** Exercise inputs follows **

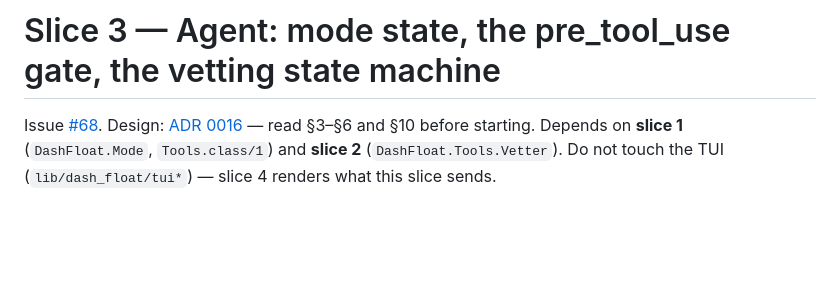
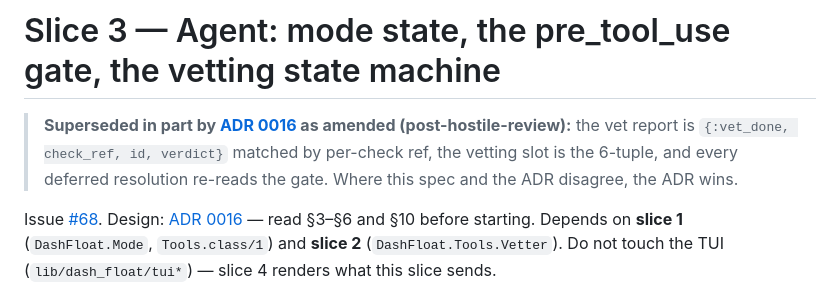
Before and after one commit to fluxvale/dashfloat, a Markdown page: docs/plans/0068-modes-slice-3-agent-gate.md, the part around the change. Drawn GitHub-style; blank space fills up the shorter version.

```diff
--- a/docs/plans/0068-modes-slice-3-agent-gate.md
+++ b/docs/plans/0068-modes-slice-3-agent-gate.md
@@ -1,4 +1,9 @@
 # Slice 3 — Agent: mode state, the pre_tool_use gate, the vetting state machine
+
+> **Superseded in part by [ADR 0016](../decisions/0016-interaction-modes.md) as amended
+> (post-hostile-review):** the vet report is `{:vet_done, check_ref, id, verdict}`
+> matched by per-check ref, the vetting slot is the 6-tuple, and every deferred
+> resolution re-reads the gate. Where this spec and the ADR disagree, the ADR wins.
 
 Issue [#68](https://github.com/fluxvale/dashfloat/issues/68). Design:
 [ADR 0016](../decisions/0016-interaction-modes.md) — read §3–§6 and §10 before
```
Also changed, not shown: docs/decisions/0016-interaction-modes.md (+29 -14 lines), docs/plans/0068-modes-slice-2-vetter.md (+5 -0 lines).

** End of Exercise inputs **

Search the entries for the word "dashfloat" and report how many lines contain it, as a bare number.

2